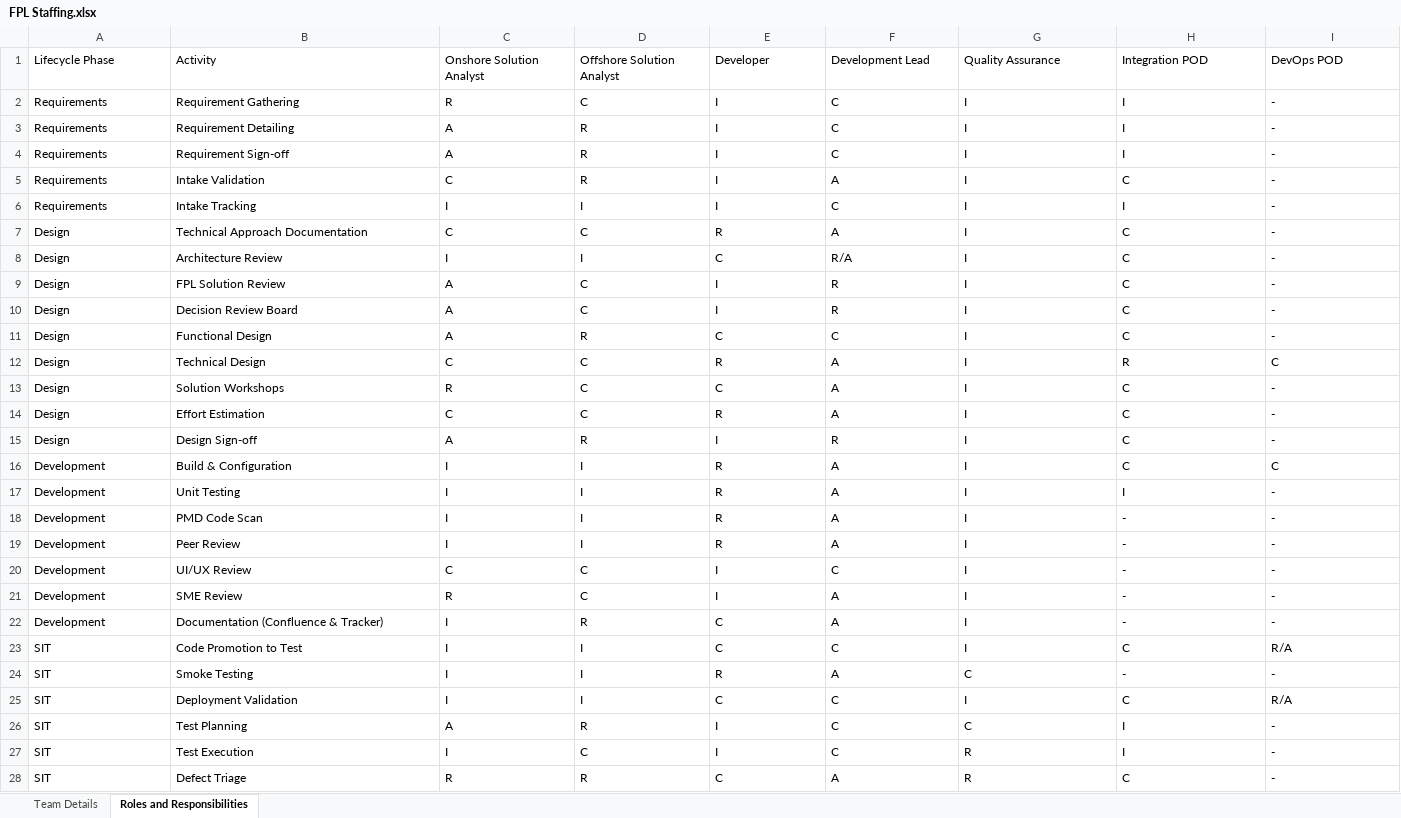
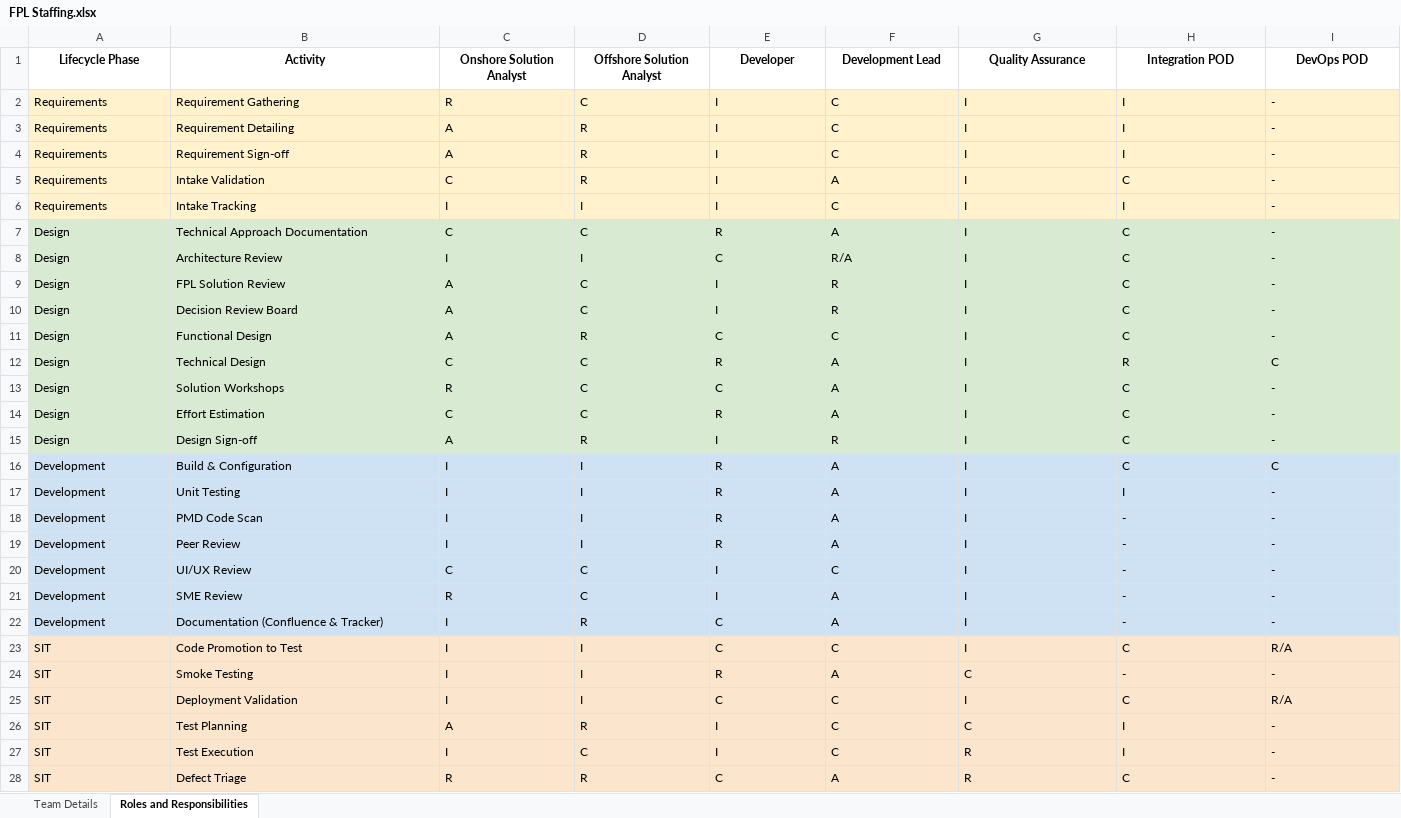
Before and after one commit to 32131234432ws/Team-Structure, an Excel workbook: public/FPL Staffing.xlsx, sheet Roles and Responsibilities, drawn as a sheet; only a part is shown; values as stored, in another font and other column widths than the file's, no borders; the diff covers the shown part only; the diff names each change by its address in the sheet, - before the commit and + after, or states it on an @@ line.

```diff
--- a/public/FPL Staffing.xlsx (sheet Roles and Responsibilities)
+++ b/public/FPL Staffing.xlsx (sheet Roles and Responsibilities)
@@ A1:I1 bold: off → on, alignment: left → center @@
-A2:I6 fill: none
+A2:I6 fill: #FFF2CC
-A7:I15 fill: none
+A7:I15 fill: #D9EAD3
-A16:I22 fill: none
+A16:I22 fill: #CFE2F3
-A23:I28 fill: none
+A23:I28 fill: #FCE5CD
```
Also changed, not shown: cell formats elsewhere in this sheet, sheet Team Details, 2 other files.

◆ Task details ◆
Leave out the pictures and retype every line above exactly.

◆ Your solution ◆
Before and after one commit to 32131234432ws/Team-Structure, an Excel workbook: public/FPL Staffing.xlsx, sheet Roles and Responsibilities, drawn as a sheet; only a part is shown; values as stored, in another font and other column widths than the file's, no borders; the diff covers the shown part only; the diff names each change by its address in the sheet, - before the commit and + after, or states it on an @@ line.

```diff
--- a/public/FPL Staffing.xlsx (sheet Roles and Responsibilities)
+++ b/public/FPL Staffing.xlsx (sheet Roles and Responsibilities)
@@ A1:I1 bold: off → on, alignment: left → center @@
-A2:I6 fill: none
+A2:I6 fill: #FFF2CC
-A7:I15 fill: none
+A7:I15 fill: #D9EAD3
-A16:I22 fill: none
+A16:I22 fill: #CFE2F3
-A23:I28 fill: none
+A23:I28 fill: #FCE5CD
```
Also changed, not shown: cell formats elsewhere in this sheet, sheet Team Details, 2 other files.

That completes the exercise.